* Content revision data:
┌──
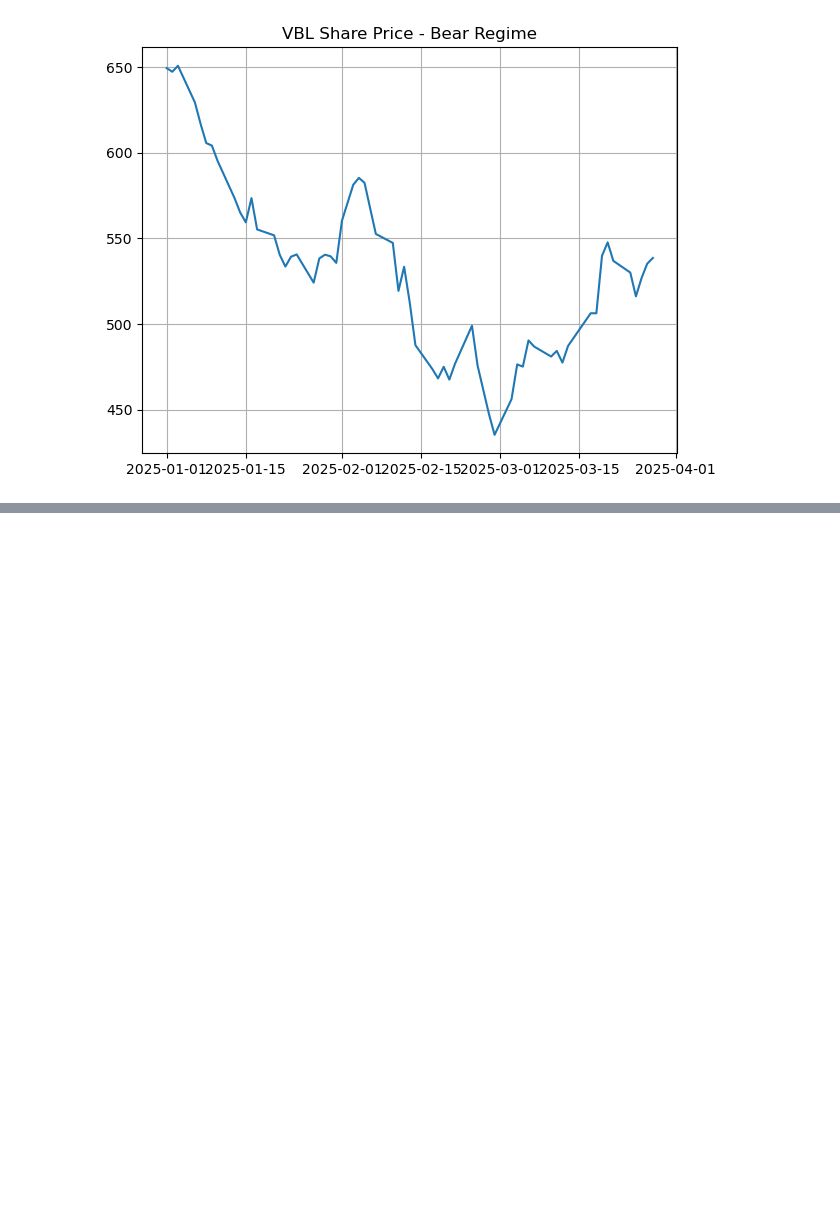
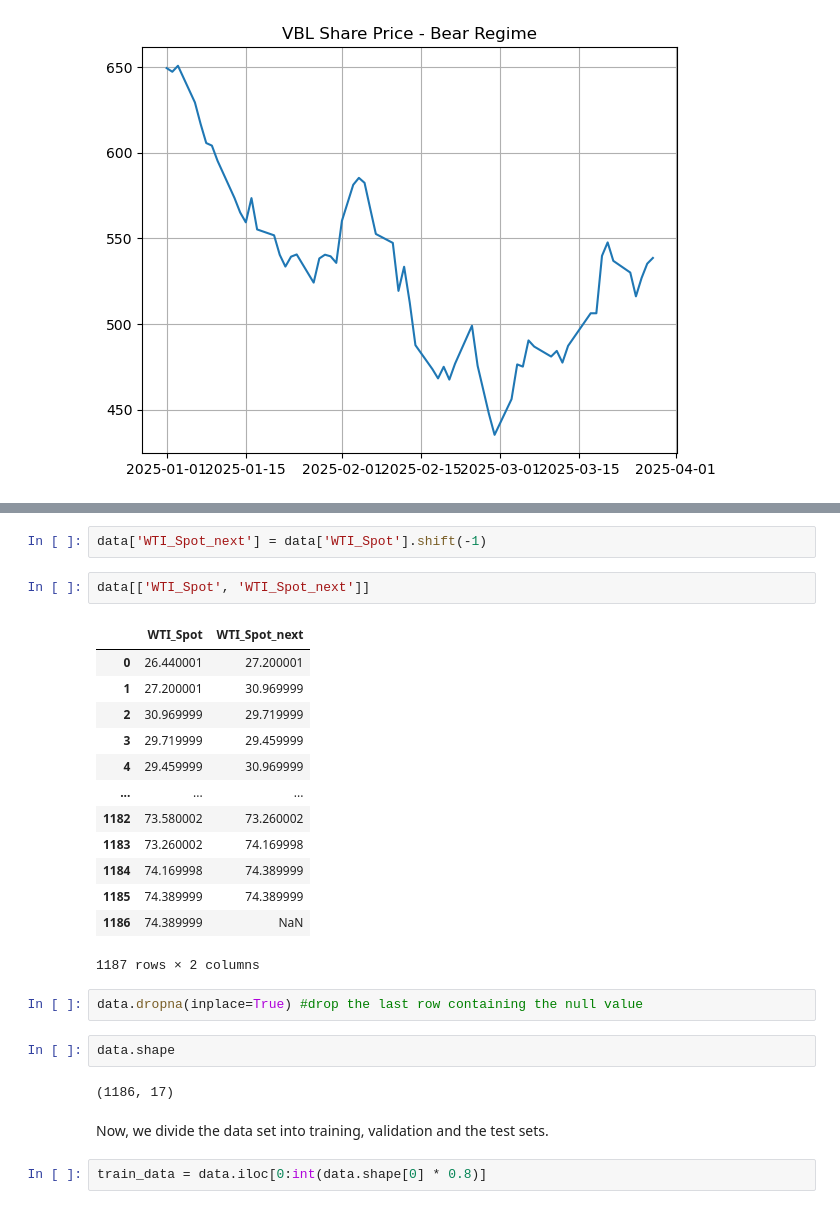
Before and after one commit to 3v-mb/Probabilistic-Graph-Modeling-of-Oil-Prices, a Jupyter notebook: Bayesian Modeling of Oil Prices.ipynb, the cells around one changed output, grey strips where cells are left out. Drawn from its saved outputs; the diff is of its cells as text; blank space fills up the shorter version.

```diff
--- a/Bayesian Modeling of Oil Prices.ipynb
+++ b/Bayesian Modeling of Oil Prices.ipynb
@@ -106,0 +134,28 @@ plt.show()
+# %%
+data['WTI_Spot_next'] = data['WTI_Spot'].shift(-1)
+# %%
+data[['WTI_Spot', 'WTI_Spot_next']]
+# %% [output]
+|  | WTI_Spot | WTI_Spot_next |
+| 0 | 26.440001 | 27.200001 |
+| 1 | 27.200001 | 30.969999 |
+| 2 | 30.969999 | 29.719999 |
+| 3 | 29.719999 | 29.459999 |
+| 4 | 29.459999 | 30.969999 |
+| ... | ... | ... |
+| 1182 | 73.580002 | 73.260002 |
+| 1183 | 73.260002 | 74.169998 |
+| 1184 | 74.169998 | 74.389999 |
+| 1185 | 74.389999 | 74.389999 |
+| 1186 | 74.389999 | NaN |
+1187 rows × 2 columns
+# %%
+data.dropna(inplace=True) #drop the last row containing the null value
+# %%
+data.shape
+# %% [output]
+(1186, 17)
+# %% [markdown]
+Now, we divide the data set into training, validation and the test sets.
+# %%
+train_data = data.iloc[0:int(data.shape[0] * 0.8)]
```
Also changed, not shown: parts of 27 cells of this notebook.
└──
┌──
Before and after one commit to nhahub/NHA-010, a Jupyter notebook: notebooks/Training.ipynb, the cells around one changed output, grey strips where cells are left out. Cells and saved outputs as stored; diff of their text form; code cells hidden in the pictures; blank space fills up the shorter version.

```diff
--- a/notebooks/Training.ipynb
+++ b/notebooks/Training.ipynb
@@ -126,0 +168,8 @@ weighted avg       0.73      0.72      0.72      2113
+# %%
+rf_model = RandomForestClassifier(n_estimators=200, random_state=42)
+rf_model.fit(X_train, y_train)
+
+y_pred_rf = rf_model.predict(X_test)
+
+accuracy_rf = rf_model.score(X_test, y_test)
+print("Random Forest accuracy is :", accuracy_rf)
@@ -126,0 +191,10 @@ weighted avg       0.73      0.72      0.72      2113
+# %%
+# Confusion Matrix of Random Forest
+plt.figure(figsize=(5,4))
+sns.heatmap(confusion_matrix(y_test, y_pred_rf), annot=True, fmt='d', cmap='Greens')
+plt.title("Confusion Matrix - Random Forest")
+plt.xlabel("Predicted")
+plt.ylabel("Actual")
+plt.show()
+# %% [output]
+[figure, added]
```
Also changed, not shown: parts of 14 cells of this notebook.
└──
* WORK INSTRUCTIONS:
Provide a count of the lines in the data above that include the word "notebooks", stating the number alone.

* RESPONSE TO THE EXERCISE:
3